§ Data records:
'''

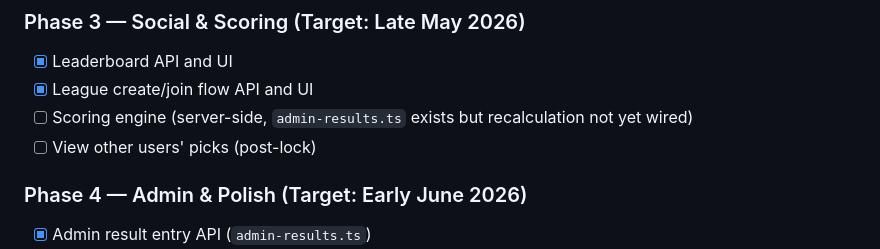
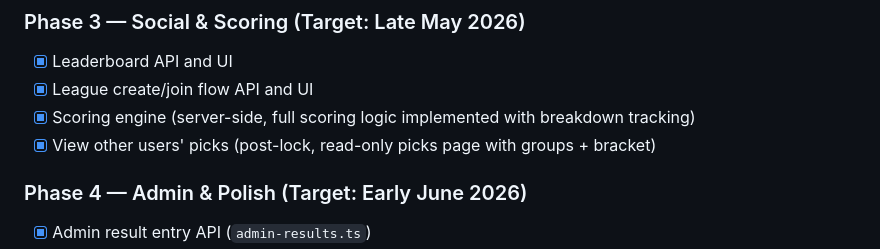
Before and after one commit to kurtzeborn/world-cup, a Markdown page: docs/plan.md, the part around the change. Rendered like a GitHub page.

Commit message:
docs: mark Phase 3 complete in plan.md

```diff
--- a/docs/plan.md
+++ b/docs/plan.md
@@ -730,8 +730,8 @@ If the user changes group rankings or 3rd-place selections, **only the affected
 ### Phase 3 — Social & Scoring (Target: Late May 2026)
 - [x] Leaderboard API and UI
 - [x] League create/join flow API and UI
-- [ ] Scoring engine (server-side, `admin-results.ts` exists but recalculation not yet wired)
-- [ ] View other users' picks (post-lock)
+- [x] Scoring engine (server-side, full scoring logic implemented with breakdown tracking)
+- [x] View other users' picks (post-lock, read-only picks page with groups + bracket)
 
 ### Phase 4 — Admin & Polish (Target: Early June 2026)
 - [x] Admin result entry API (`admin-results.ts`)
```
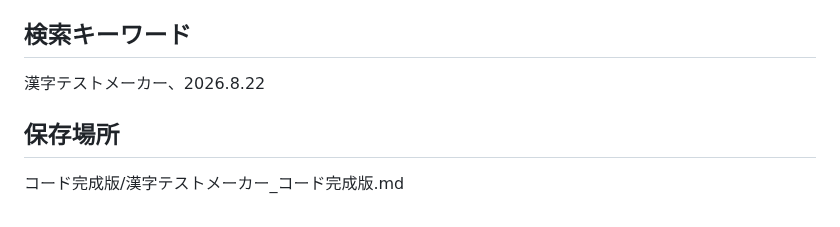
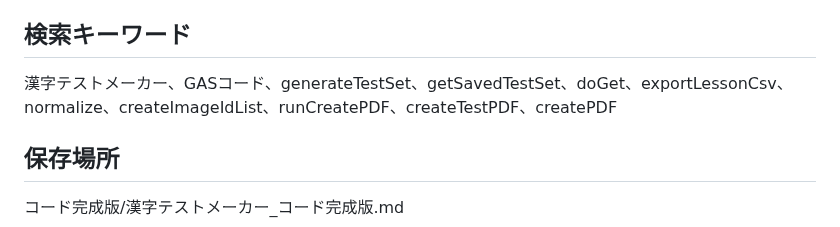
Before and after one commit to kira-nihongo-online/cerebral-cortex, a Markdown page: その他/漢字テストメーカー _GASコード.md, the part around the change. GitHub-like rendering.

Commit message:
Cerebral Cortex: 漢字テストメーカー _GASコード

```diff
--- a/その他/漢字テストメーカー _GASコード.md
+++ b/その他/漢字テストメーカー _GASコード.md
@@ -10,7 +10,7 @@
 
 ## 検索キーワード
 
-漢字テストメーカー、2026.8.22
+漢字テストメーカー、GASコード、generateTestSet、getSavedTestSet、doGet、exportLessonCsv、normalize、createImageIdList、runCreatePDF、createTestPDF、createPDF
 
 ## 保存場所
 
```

'''

§ TASK BRIEF:
What is needed is an exact copy of the entries above, with no images in it.

§ YOUR RESPONSE:
Before and after one commit to kurtzeborn/world-cup, a Markdown page: docs/plan.md, the part around the change. Rendered like a GitHub page.

Commit message:
docs: mark Phase 3 complete in plan.md

```diff
--- a/docs/plan.md
+++ b/docs/plan.md
@@ -730,8 +730,8 @@ If the user changes group rankings or 3rd-place selections, **only the affected
 ### Phase 3 — Social & Scoring (Target: Late May 2026)
 - [x] Leaderboard API and UI
 - [x] League create/join flow API and UI
-- [ ] Scoring engine (server-side, `admin-results.ts` exists but recalculation not yet wired)
-- [ ] View other users' picks (post-lock)
+- [x] Scoring engine (server-side, full scoring logic implemented with breakdown tracking)
+- [x] View other users' picks (post-lock, read-only picks page with groups + bracket)
 
 ### Phase 4 — Admin & Polish (Target: Early June 2026)
 - [x] Admin result entry API (`admin-results.ts`)
```
Before and after one commit to kira-nihongo-online/cerebral-cortex, a Markdown page: その他/漢字テストメーカー _GASコード.md, the part around the change. GitHub-like rendering.

Commit message:
Cerebral Cortex: 漢字テストメーカー _GASコード

```diff
--- a/その他/漢字テストメーカー _GASコード.md
+++ b/その他/漢字テストメーカー _GASコード.md
@@ -10,7 +10,7 @@
 
 ## 検索キーワード
 
-漢字テストメーカー、2026.8.22
+漢字テストメーカー、GASコード、generateTestSet、getSavedTestSet、doGet、exportLessonCsv、normalize、createImageIdList、runCreatePDF、createTestPDF、createPDF
 
 ## 保存場所
 
```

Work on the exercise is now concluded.